If Fleming, McBain and Simenon could write crime fiction in less than 200 pages, why can’t we?

Acid Asset 20140226It’s time to confess. There’s something I don’t understand. People have less and less time to read, right? At the same time, novels keep getting thicker. Forget the monsters of super authors like Stephen King, Dan Brown and the likes, I’m talking about the average crime novel, that is often close to or above 300 pages. In my opinion, too many of them are too long at 300 pages or more; their story arch is simply insufficient, their tale collapsing under the weight of the pages, the characters too thin to carry on to an imaginary threshold.

Back in the days, when books were shown in bookstores only, they needed a certain amount of pages in order to look good, to stand up, to draw attention. Thick paperbacks or hardcovers looked good, they looked strong, they had a convincing quality all of their own. “Jaws” by Peter Benchley would have made less of an impression without its bulky shape. But with the coming of the ebook, there is no longer that particular need.

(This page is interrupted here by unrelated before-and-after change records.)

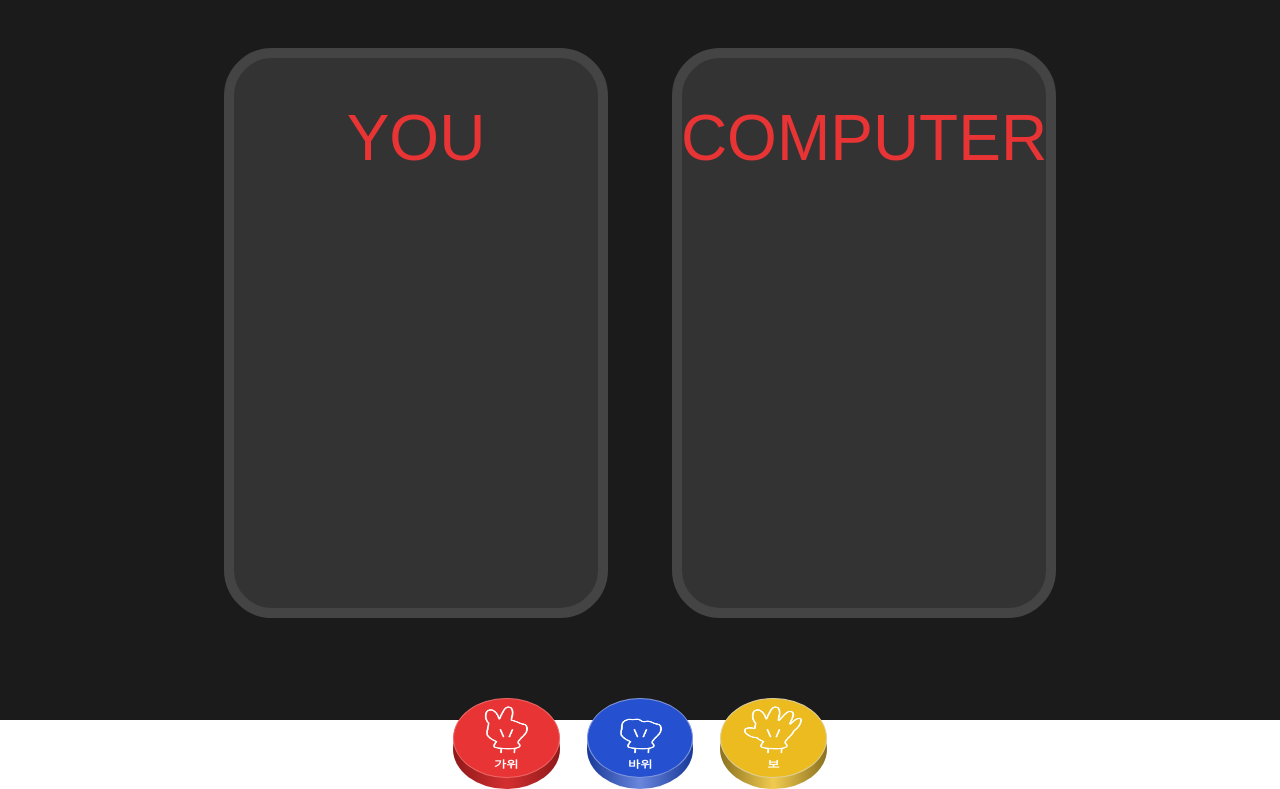
Repository: KIMMIHYE12/classComponent
Page: /
The author's editor kept a copy of each file at every save. The page is drawn from the files as they stood at one save, then again after the next save.
The browser window is 1280 px wide. The pictures show the whole page.
Some web fonts or font styles are not loaded; a fallback is used. The project was rebuilt for these pictures with package versions that can differ from the ones it lists, and the page was loaded fresh each time.

Above is the page before, as saved 2024-03-20 00:41:58.

### src/App.js
import { useState } from "react";
import "./App.css";
import { Box } from "./component/Box";

const choice = {
  scissors: {
    name: "Scissors",
    img: "/images/scissors.png",
    describe: "가위 이미지",
  },
  rock: {
    name: "Rock",
    img: "/images/rock.png",
    describe: "바위 이미지",
  },
  paper: {
    name: "Paper",
    img: "/images/paper.png",
    describe: "보 이미지",
  },
};

function App() {
  const [userSelect, setUserSelect] = useState(null);
  const [computerSelect, setComputerSelect] = useState(null);
  const [result, setResult] = useState("");

  const play = (userChoice) => {
    setUserSelect(choice[userChoice]);
    let computerChoice = remdomChoice();
    setComputerSelect(computerChoice);
    setResult(judgement(choice[userChoice], computerChoice));
  };

  const remdomChoice = () => {
    let itemArray = Object.keys(choice);
    let randomItem = Math.floor(Math.random() * itemArray.length);
    let final = itemArray[randomItem];
    return choice[final];
  };

  const judgement = (user, computer) => {
    if (user.name === computer.name) {
      return "Tie";
    } else if (user.name === "Scissors")
      return computer.name === "Paper" ? "Win" : "Lose";
    else if (user.name === "Rock")
      return computer.name === "Scissors" ? "Win" : "Lose";
    else if (user.name === "Paper")
      return computer.name === "Rock" ? "Win" : "Lose";
  };

  return (
    <div className='content'>
      <div className='game_screen'>
        <Box title='YOU' item={userSelect} result={result} />
        <Box title='COMPUTER' item={computerSelect} result={result} />
      </div>
      <div className='btn_wrap'>
        <button
          className='scissors'
          onClick={() => {
            play("scissors");
          }}
        >
          <div className='btn_items'>
            <img src='/images/btn_scissors.png' alt='가위 이미지' />
            <span>가위</span>
          </div>
        </button>
        <button
          className='rock'
          onClick={() => {
            play("rock");
          }}
        >
          <div className='btn_items'>
            <img src='/images/btn_rock.png' alt='바위 이미지' />
            <span>바위</span>
          </div>
        </button>
        <button
          className='paper'
          onClick={() => {
            play("paper");
          }}
        >
          <div className='btn_items'>
            <img src='/images/btn_paper.png' alt='보 이미지' />
            <span>보</span>
          </div>
        </button>
      </div>
    </div>
  );
}

export default App;

### src/App.css
@import url("https://use.typekit.net/ebb2deg.css");

@font-face {
  font-family: "GmarketSansMedium";
  src: url("https://cdn.jsdelivr.net/gh/projectnoonnu/noonfonts_2001@1.1/GmarketSansMedium.woff")
    format("woff");
  font-weight: normal;
  font-style: normal;
}

* {
  box-sizing: border-box;
}

.content {
  height: 100vh;
  padding: 3em 0;
  background-color: #1b1b1b;
}

.game_screen {
  width: 100%;
  display: flex;
  justify-content: center;
}

.box {
  width: 30%;
  display: flex;
  flex-direction: column;
  align-items: center;
  margin: 0 2em;
  border: 10px solid #444;
  background: #333;
  border-radius: 3rem;
}

.neon {
  border: 10px solid #fff;
  box-shadow: 0 0 10px #fff, 0 0 10px #fff, 0 0 24px #f5b70c, 0 0 16px #f5b70c,
    0 0 24px #f5b70c, inset 0 0 10px #f5b70c;
}

h1 {
  font-size: 4em;
  color: #e83435;
  font-family: "gloridot", sans-serif;
  font-weight: 400;
  font-style: normal;
}

h2 {
  height: 2em;
  font-size: 2em;
  color: #e83435;
  font-family: "gloridot", sans-serif;
  font-weight: 400;
  font-style: normal;
  letter-spacing: 0.3rem;
}

.img_wrap {
  width: 70%;
  height: 0;
  padding-bottom: 75%;
}

img {
  width: 100%;
}

.btn_wrap {
  position: relative;
  margin-top: 5em;
  display: flex;
  justify-content: center;
  z-index: 1;
}

.btn_wrap button {
  position: relative;
  width: 8em;
  height: 6em;
  margin: 0 1em;
  border-radius: 50%;
  top: 0;
  outline: 0;
  font-family: "GmarketSansMedium";
}

.btn_wrap button.scissors {
  background-color: #e83435;
  border: 1px solid #ec6666;
}

.btn_wrap button.rock {
  background-color: #2551d1;
  border: 1px solid #8097dc;
}

.btn_wrap button.paper {
  background-color: #ebbb1f;
  border: 1px solid #dfcf98;
}

.btn_wrap button:before {
  width: 8em;
  height: 6em;
  display: inline-block;
  content: "";
  position: absolute;
  top: 10px;
  left: -1px;
  right: 0;
  background: red;
  border-radius: 50%;
  z-index: -1;
}

.btn_wrap button.scissors:before {
  background: linear-gradient(
    90deg,
    rgba(143, 25, 25, 1) 0%,
    rgba(212, 47, 48, 1) 50%,
    rgba(143, 25, 25, 1) 100%
  );
}

.btn_wrap button.rock:before {
  background: linear-gradient(
    90deg,
    rgba(23, 56, 152, 1) 0%,
    rgba(106, 135, 221, 1) 50%,
    rgba(23, 56, 152, 1) 100%
  );
}

.btn_wrap button.paper:before {
  background: linear-gradient(
    90deg,
    rgba(139, 113, 30, 1) 0%,
    rgba(241, 203, 80, 1) 50%,
    rgba(139, 113, 30, 1) 100%
  );
}

.btn_wrap button:active {
  top: 4px;
}

.btn_wrap button:active:before {
  top: 6px;
}

.btn_items {
  display: flex;
  flex-direction: column;
  align-items: center;
  transform: translate(0, -5px) scale(100%, 75%);
}

.btn_items img {
  width: 65%;
}

.btn_items span {
  font-size: 1em;
  font-weight: 700;
  color: white;
  margin-top: 5px;
}

### src/component/Box.js
import React from "react";

export const Box = (props) => {
  let result;
  console.log("title", props.title);

  if (
    props.title === "COMPUTER" &&
    props.result !== "Tie" &&
    props.result !== ""
  ) {
    result = props.result === "Win" ? "Lose" : "Win";
  } else {
    result = props.result;
  }

  return (
    <div className={`box ${result === "Lose" || result === "" ? "" : "neon"}`}>
      <h1 className={props.title === "YOU" ? "you" : ""}>{props.title}</h1>
      <div className='img_wrap'>
        <img
          src={props.item && props.item.img}
          alt={props.item && props.item.describe}
        />
      </div>

      <h2>{result}</h2>
    </div>
  );
};

Loaded but not shown: public/index.html (common file); src/index.js (common file); src/index.css (common file); src/reportWebVitals.js (common file)

After the next save:
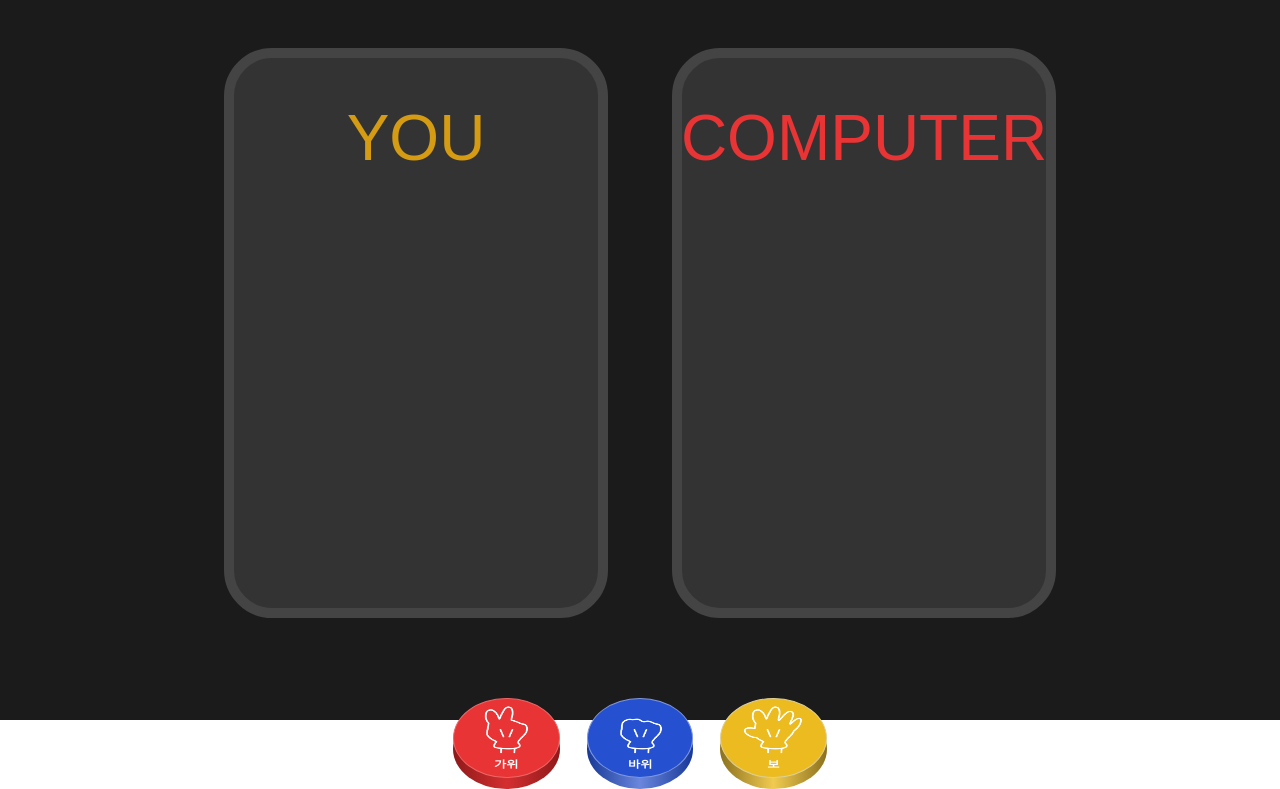
Saved 91 s later.
--- a/src/App.css
+++ b/src/App.css
@@ -169,3 +169,7 @@ img {
   color: white;
   margin-top: 5px;
 }
+
+.you {
+  color: #d49b13;
+}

Thick novels have always devided the audience. Some think Stephen King’s “The Stand” was not long enough, others thought the first hundred pages were quite sufficient. Some people like short novels, some relish endless odysseys on paper. But that is not the point.

The point is that authors seem to be afraid of staying under 200 pages. Of course, pricing may have something to do with it. What’s a fair price for a novel of 140 pages? But even that is not really the point.

The point is, that famous authors proved the popularity and success of the shorter novel ages ago.

“Casino Royale” by Ian Fleming is 188 pages.

“The Man with the Golden Gun” by Ian Fleming is 169 pages (slightly depending on the edition you’re reading).

“Killer’s Wedge” by Ed McBain (famous for his 87th Precinct series) is 188 pages.

“Lady Killer” by Ed McBain is 194 pages.

“Pietr the Latvian” by Georges Simenon is 176 pages.

There’s always an audience for the shorter crime novel. Especially now, with international travel and busy lives, where people can squeeze a quick read in their schedules a lot easier than a huge, epic novel. I believe these are times for shorter novels. Not “only”, but “more”.

I’ve decided to go for the format of the shorter crime novel with my series about the Radio Detective. The paperback of the 5th adventure of my hero, business talk radio host Carl Pappas, is 140 pages. “Acid Asset” is a quick read indeed. I don’t pretend to write stories that can run on for three hundred pages. I don’t even want to because I believe in the future of, what I call, “the light crime novel”.

It’s actually the kind of book I’m always looking for myself, but I can assure you they’re very hard to find. With “Acid Asset“, I’m helping to refill the library of the shorter novel.